Leslie’s campaign for city council hasn’t been the only thing going on in Parks and Recreation’s fourth season, and that’s certainly contributed to why “Win, Lose, or Draw” felt so big. From when Leslie was first approached for office during the end of last season, it’s been a ride that’s slowly picked up speed, pacing out her slow rise to prominence with almost perfect pacing. By allowing this to develop naturally rather than dropping everything once her campaign began, Parks and Recreation has also been slowly building tension and, happily, the conclusion to all of that buildup doesn’t disappoint.
“Win, Lose, or Draw” is itself about that tension, the waiting period that occurs after you can no longer change anything. Life is filled with those periods, but rarely are those experiences made so public as they are in running for office. Leslie’s triumph or failure is there for all to see, and while it would be theirs as well, Leslie is the only person whose dreams are truly at stake. Fittingly, the episode centers around Leslie and her anxiety, and most of the side plots are just about the feelings of everyone else affected. It features a bit too much of Ron acting as wise old sage, calming all the fraying nerves around him, but it’s also a balm to soothe audiences. He’s a person who understands that as much importance as we place on events like this, life continues onwards either way.
I won’t spoil the campaign’s result for anyone reading this who hasn’t watched the episode, even though I would like to comment about what it means for where the show’s going next. But I will say that “Win, Lose, or Draw” keeps up the tension until the very end without making it feel forced. Parks and Recreation has managed to actually give the episode suspense and offered compelling reasons why Leslie could win or lose. While I feel that the result really reflects what the show’s really about, it’s set up that there will be difficulties for characters either way and that whatever happens Parks and Recreation, and Pawnee, won’t remain the same.
That goes for the episode’s b-story, too, which unfortunately wasn’t comparatively very strong. April screws up the Parks Department’s data and to console her Andy says, “oh well, we can run away and start new lives.” He has the two of them draft what they could be, and April notices that with the exception of shoe shiner, everything he lists is some form of law enforcement. While it may take some time for her to get him to realize this, it looks like next season will probably pursue that path, as well as a myriad of other changes.

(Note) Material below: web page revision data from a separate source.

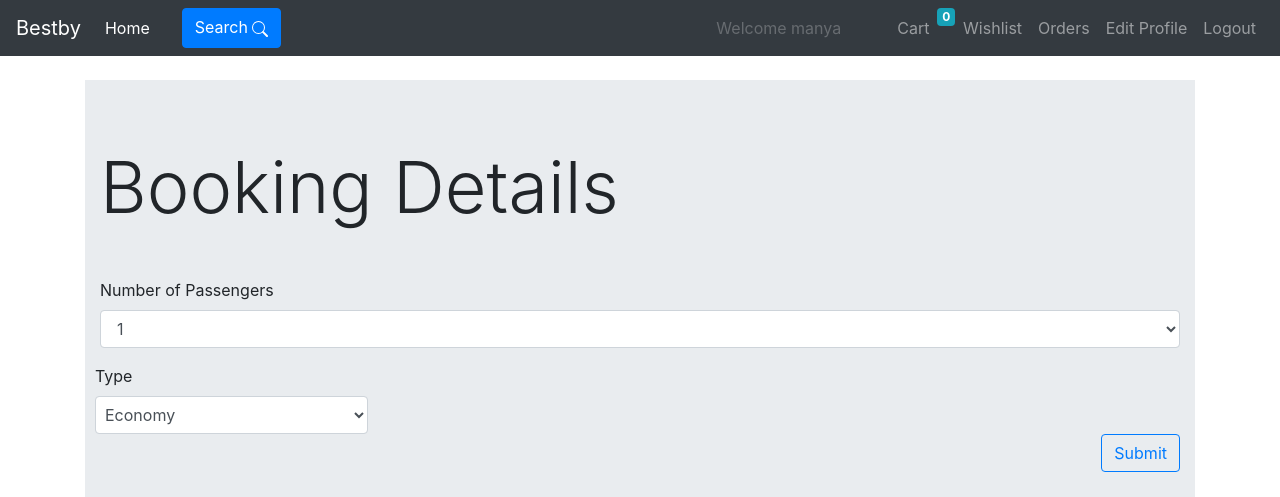
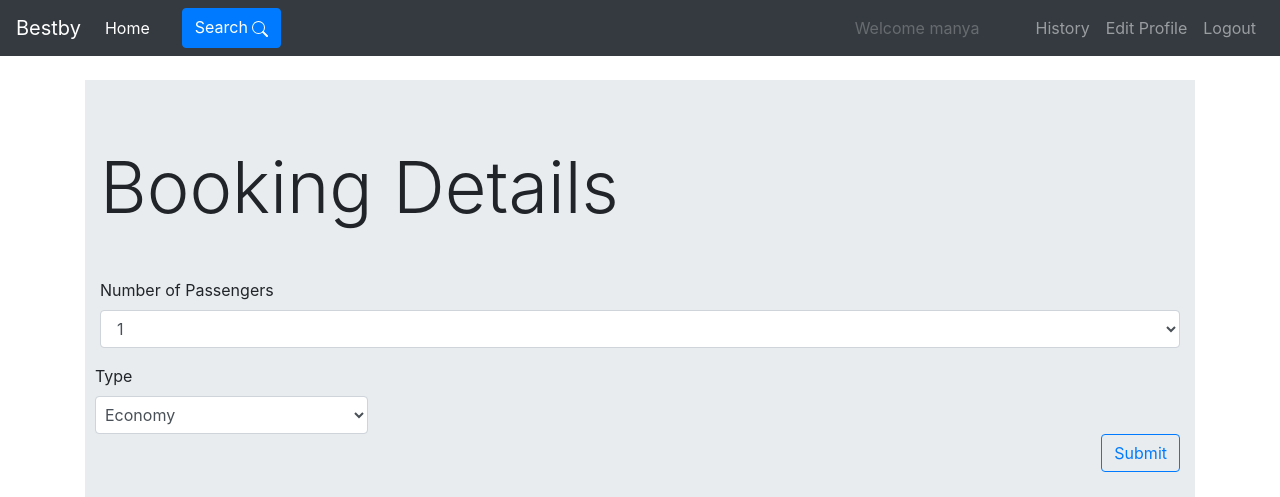
Before and after one commit to omi265/e_travel, a Django app: page /store/book in a window 1280 px wide. Shown: the top 497 px of the page. Run offline with Django 3.2, Linux system fonts and the light colour scheme; a user stored in the database is signed in; data comes from the database, SQL or seed files in the repository; some libraries are stand-ins or nearby versions.

Commit message:
user linked

```diff
--- a/store/templates/base.html
+++ b/store/templates/base.html
@@ -33,11 +33,14 @@
       <div class="collapse navbar-collapse" id="navbarNavAltMarkup">
         <div class="navbar-nav ml-auto">
           {% if user.is_authenticated %}
-          <a class="nav-link disabled pl-5 pr-5" href="#" tabindex="-1" aria-disabled="true">Welcome {{user.username}}</a>
-          <a class="nav-link " href="/store/cart">Cart</a>
-          <span class="badge badge-info" style="height: fit-content;">{{request.session.cart|length}}</span>
-          <a class="nav-link " href="/store/wishlist">Wishlist</a>
-          <a class="nav-link " href="/store/order">Orders</a>
+            {% if user.customer.name %}
+              <a class="nav-link disabled pl-5 pr-5" href="#" tabindex="-1" aria-disabled="true">Welcome {{user.customer.name}}</a>
+            {% else %}
+              <a class="nav-link disabled pl-5 pr-5" href="#" tabindex="-1" aria-disabled="true">Welcome {{user.username}}</a>
+            {% endif %}
+          <!--<a class="nav-link " href="/store/cart">Cart</a>
+          <span class="badge badge-info" style="height: fit-content;">{{request.session.cart|length}}</span>-->
+          <a class="nav-link " href="/store/history">History</a>
           <!--<a class="nav-link " href="/store/userProfile">User Profile</a>-->
           <a class="nav-link " href="/store/profile">Edit Profile</a>
           <a class="nav-link " href="/accounts/logout">Logout</a>
--- a/store/views.py
+++ b/store/views.py
@@ -113,7 +113,8 @@ class BookFlts (View):
         flt_code = request.POST.get('flight')
         print(flt_code)
         flt_obj = Flights.objects.filter(code = flt_code)
-        cust_obj = Customer.objects.filter(id = 1)
+        #cust_obj = Customer.objects.filter(id = 1)
+        cust_obj = User.objects.filter(id = request.user.id)
         print(cust_obj)
         cust_obj = list(cust_obj)
         passengers = []
@@ -160,7 +161,8 @@ class BookFlts (View):
                 for cust in cust_obj:
                     ticket_save = Ticket(
                     flight= flt,
-                    customer=cust,
+                    user=cust,
+                    #customer=cust,
                     pas1_name= name_1,
                     pas1_age = age_1,
                     pas1_gen = gender_1,
@@ -214,8 +216,10 @@ class BookFlts (View):
         return render(request, 'store/book.html', {'passengers': passengers, 'num_pass': no_pass, 'flt': flt_code, 'price': price})
 
 def history(request):
-    cust_obj = Customer.objects.filter(id = 1)
-    tickets = Ticket.get_by_cust(cust_obj)
+    csu_id = request.user.id #current user's id
+    cust_obj = User.objects.filter(id = csu_id)
+    #cust_obj = Customer.objects.filter(id = 1)
+    tickets = Ticket.get_by_user(cust_obj)
     return render(request, 'store/history.html', {'tickets': tickets})
 
 # def bookFlts(request):
@@ -248,8 +252,8 @@ def loginpage(request):
 
         if user is not None:
             login(request, user)
-            csui = request.user.id #current users id
-            print(csui)
+            #csui = request.user.id #current users id
+            #print(csui)
             return redirect('index')
 
     context = {}
```
Also changed, not shown: store/models.py (+8 -3 lines), db.sqlite3, store/migrations/0015_auto_20201128_1444.py (added).
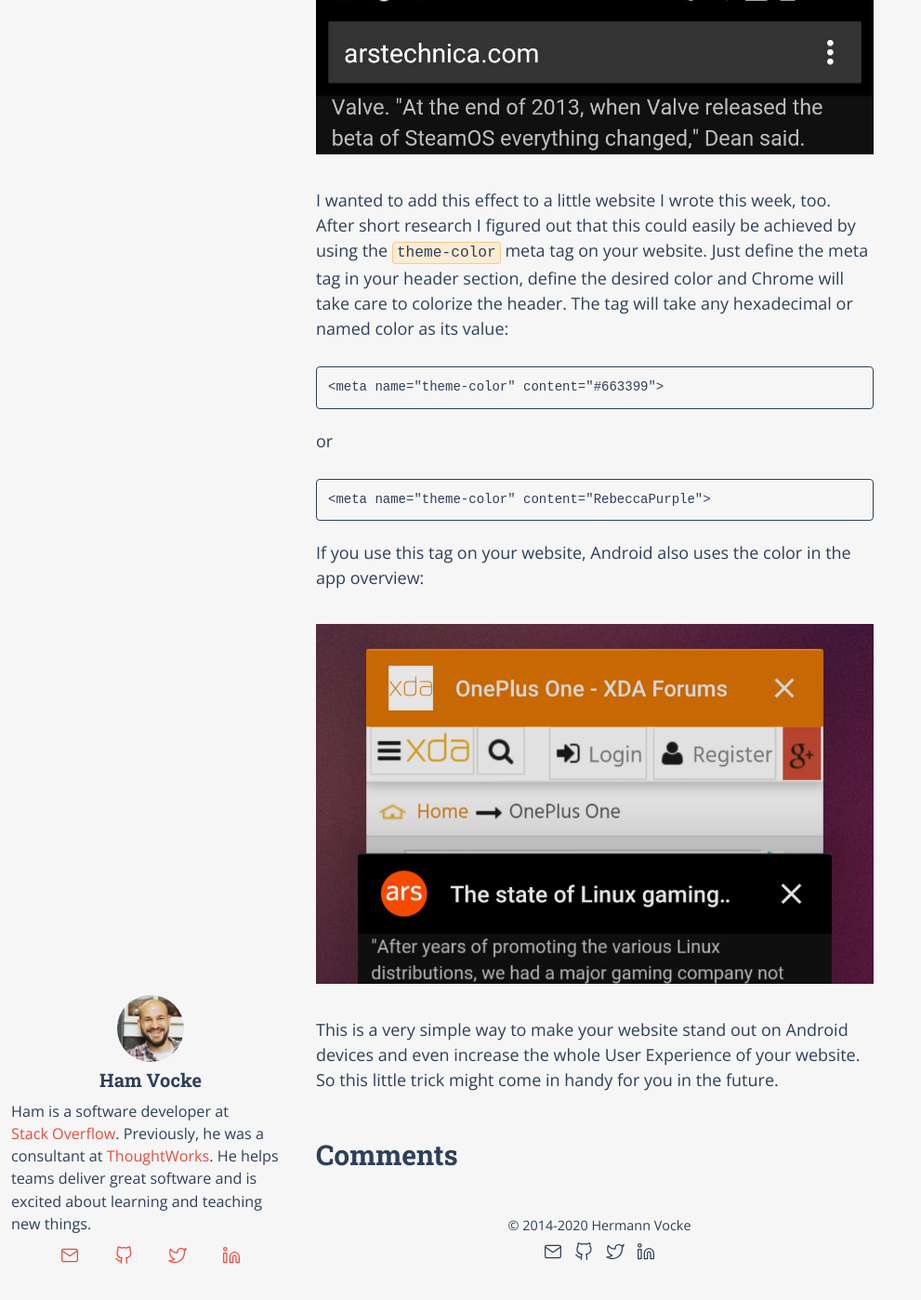
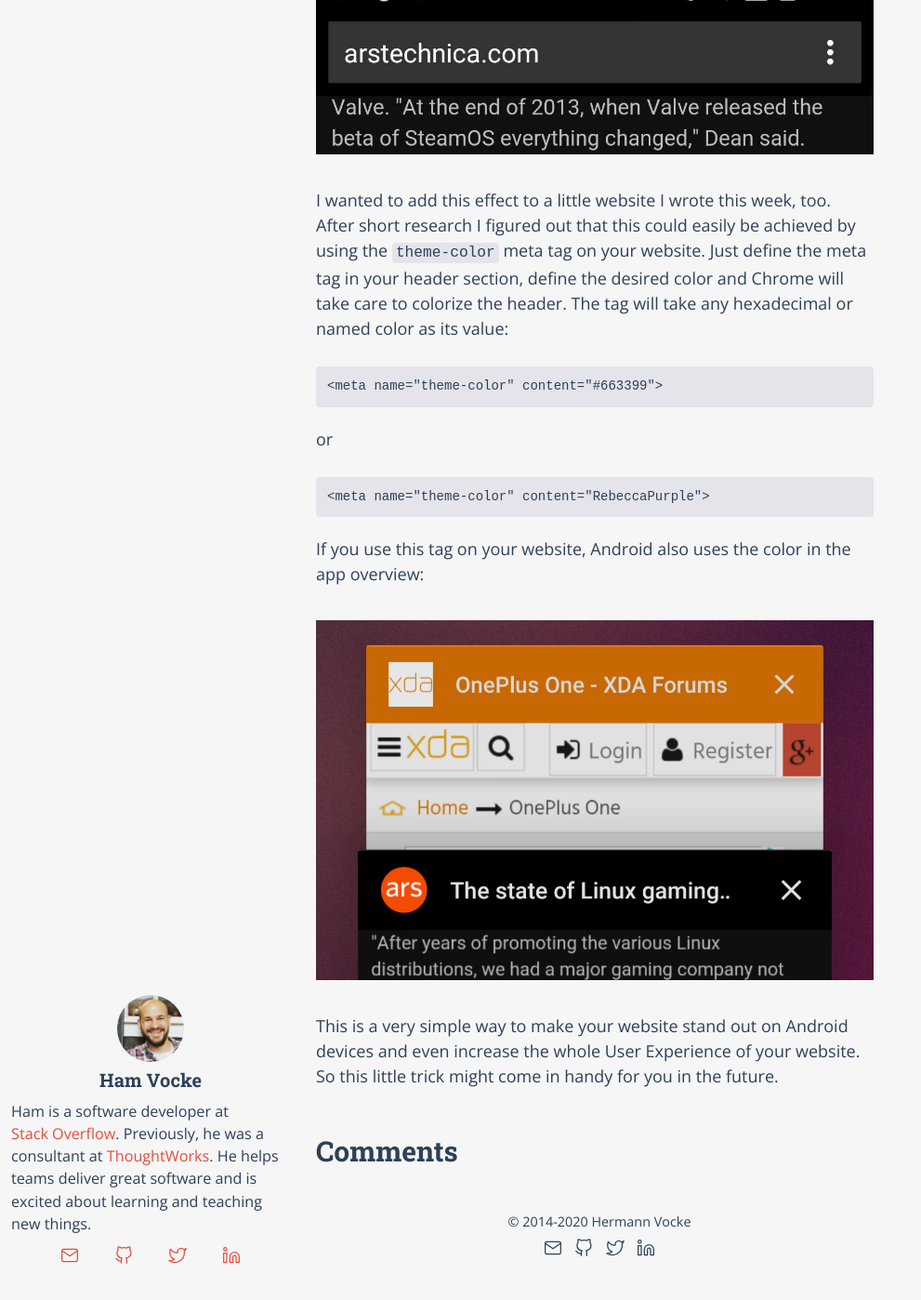
Before and after one commit to hamvocke/hamvocke.github.io, a Jekyll site: the page built from _posts/2015-02-28-colorful-header-bar-chrome-android.md, in a window 1280 px wide and 1400 px high, scrolled down 1047 px. Shown: the whole window at 93% size, without its empty margins (0-991 px from the left). Built offline with Jekyll 4.4.1, drawn with Linux system fonts in a browser that asks for light colours; comment, search, counter and statistics services are not loaded.

Commit message:
tweak code colors

```diff
--- a/assets/css/hamvocke.css
+++ b/assets/css/hamvocke.css
@@ -1,6 +1,7 @@
 :root {
     --black: #2d4059;
     --white: #f6f6f6;
+    --code: #e4e4ea;
     --accent: #E74C3C;
     --light-accent: #F7CA88;
 }
@@ -94,8 +95,7 @@
 code {
     padding: 2px 4px;
     font-size: 90%;
-    border: 1px solid var(--light-accent);
-    background: #FCECD4;
+    background: var(--code);
     color: var(--black);
     border-radius: 4px;
     word-break: break-word;
@@ -109,8 +109,7 @@
     font-size: 14px;
     line-height: 1.4;
     color: var(--black);
-    background: var(--white);
-    border: 1px solid var(--black);
+    background: var(--code);
     border-radius: 4px;
     overflow: auto;
 }
```
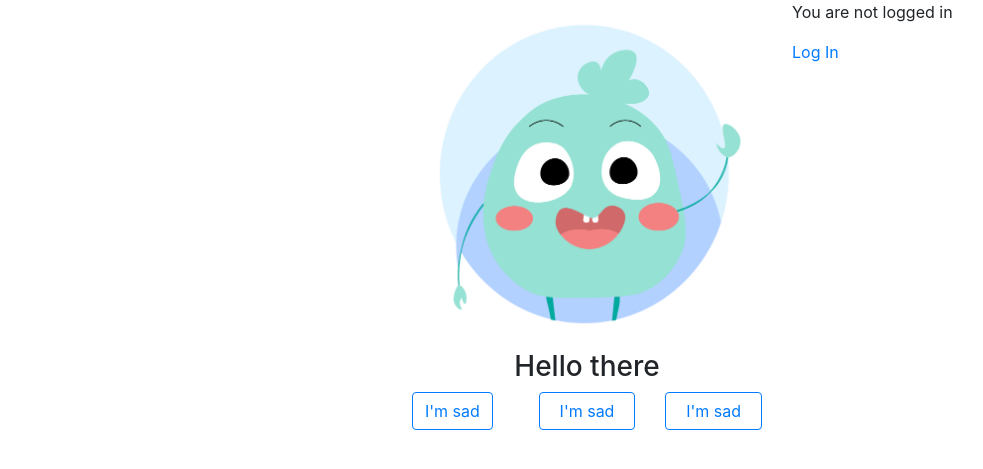
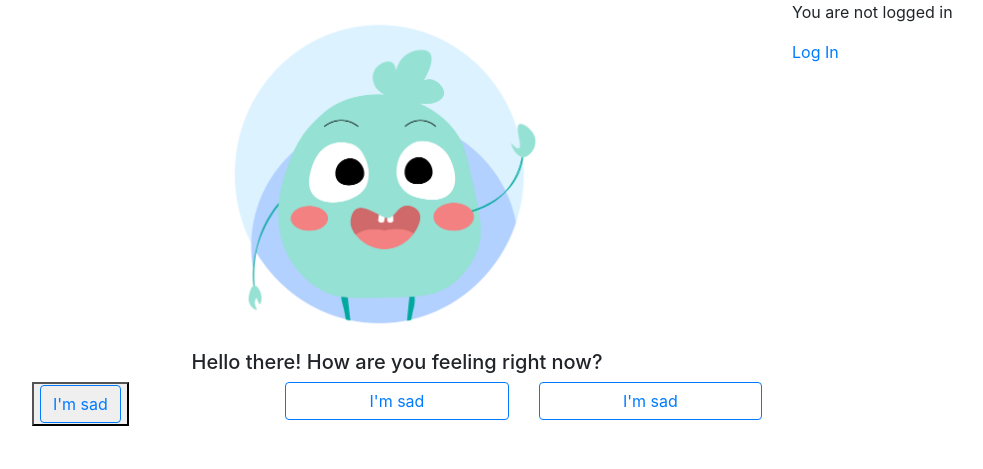
Before and after one commit to aaryanDhakal22/Mycompanion, a Django app: page / in a window 1280 px wide. Shown: the top 469 px of the page, without its empty margins (53-1036 px from the left). Run offline with Django 4.2, Linux system fonts and the light colour scheme; some libraries are stand-ins or nearby versions.

Commit message:
update 'sad' interaction

```diff
--- a/homepage/templates/home.html
+++ b/homepage/templates/home.html
@@ -3,23 +3,24 @@
 {% load static %}
 <div class="container">
   <div class="row">
-    <div class="col-4"></div>
-    <div class="col-4">
+    <div class="col-8">
       <div class="row gx-5">
-        <div class="col-12">
+        <div class="col-6">
           <img
             class="img-fluid rounded"
+            style="margin-left: 50%;"
             src="{% static 'homepage/images/avatar.png' %}"
             alt="not succeeded"
           />
         </div>
         <div class="col-12">
-          <div class="h3 text-center">Hello there {{ text }}</div>
+          <div class="h5 text-center">{{ text }}</div>
         </div>
         <div class="col-12">
           <div class="row g-5">
             <div class="col">
-              <a href="/mood/sad" class = "btn btn-outline-primary">{{ first_btn }}</a>
+              <button>
+                <a href="/mood/sad" value="sad" class="btn btn-outline-primary">{{ first_btn }}</a>
               </button>
             </div>
             <div class="col">
--- a/homepage/views.py
+++ b/homepage/views.py
@@ -3,19 +3,19 @@ from django.shortcuts import render, redirect
 # Create your views here.
 
 
-def process(request, text):
-    if text == "hi":
-        return "hello"
-    if text == "who are you":
-        return "im the mystical cat of you're dreams"
-    if text == "its not you're its your":
-        return "its not YOUR business. Mind your own."
-    if text == "im sad":
-        return "lol"
-    if text == "what lol":
-        return "hehe"
-    else:
-        return "I didnt understand"
+# def process(request, text):
+#     if text == "hi":
+#         return "hello"
+#     if text == "who are you":
+#         return "im the mystical cat of you're dreams"
+#     if text == "its not you're its your":
+#         return "its not YOUR business. Mind your own."
+#     if text == "im sad":
+#         return "lol"
+#     if text == "what lol":
+#         return "hehe"
+#     else:
+#         return "I didnt understand"
 
 # not using
 # # TODO: add more (complex) emotions to allow for better interactions
@@ -25,11 +25,16 @@ def process(request, text):
 # # on a scale of zero to one how [happy, sad] the child is
 # currentEmotion = [0, 0]
 
+def emotion_response(mood):
+    if mood == "sad":
+        return "I'm sorry to hear that. \n What makes you feel that way?"
+
 
 def moodpage(requests, mood):
-    print(mood)
-    context = {"text": mood, "first_btn": "lol"}
-    return render(requests, "home.html", context)
+    if mood == "sad":
+        print(mood)
+        context = {"text": emotion_response(mood), "first_btn": "lol"}
+        return render(requests, "home.html", context)
 
 
 # # find keywords that indicate emotion, update currentEmotion
@@ -43,10 +48,11 @@ def moodpage(requests, mood):
 
 
 def homepage(request):
+    # context = {}
     context = {"first_btn": "I'm sad"}
 
     # if request.method == "POST":
     #     text = request.POST["inp"]
-    #     context.setdefault("text", process(request, text))
+    context.setdefault("text", "Hello there! \n How are you feeling right now?")
 
     return render(request, "home.html", context)
--- a/mycp/urls.py
+++ b/mycp/urls.py
@@ -22,5 +22,5 @@ urlpatterns = [
     path("", views.homepage, name="homepage"),
     path("accounts/", include("accounts.urls")),
     path("accounts/", include("django.contrib.auth.urls")),
-    path("mood/<str:md>", views.moodpage),
+    path("mood/<str:mood>", views.moodpage),
 ]
```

As I’m writing this, NBC hasn’t announced whether or not it will be renewing the show. If it’s not picked up, “Win, Lose, or Draw” works as an excellent end to the show, let alone the season. Hopefully that won’t come to pass, though, since it’s set up changes so large that it feels like the DNA of the show will be completely different in the future. Because Parks and Recreation has proven that it can do something different from the largely episodic mockumentary form it began with, though, it sounds like the show will have no problem handling these changes. The show’s grown into being about the characters rather than the department, and with that it’s grown exponentially in both heart and ambition since it began. NBC willing, I can’t wait to see what that means for season five.
•The Sweetums voting machine is far too advanced to be an American voting device. I think that’s the real reason it couldn’t get approved.
•I was really happy to learn how much Andy loved his shoeshine job.
•I wrote a note saying: “How exactly did Leslie buy Ben a Washington Monument memento while remaining in that building?” moments before the episode answered that question.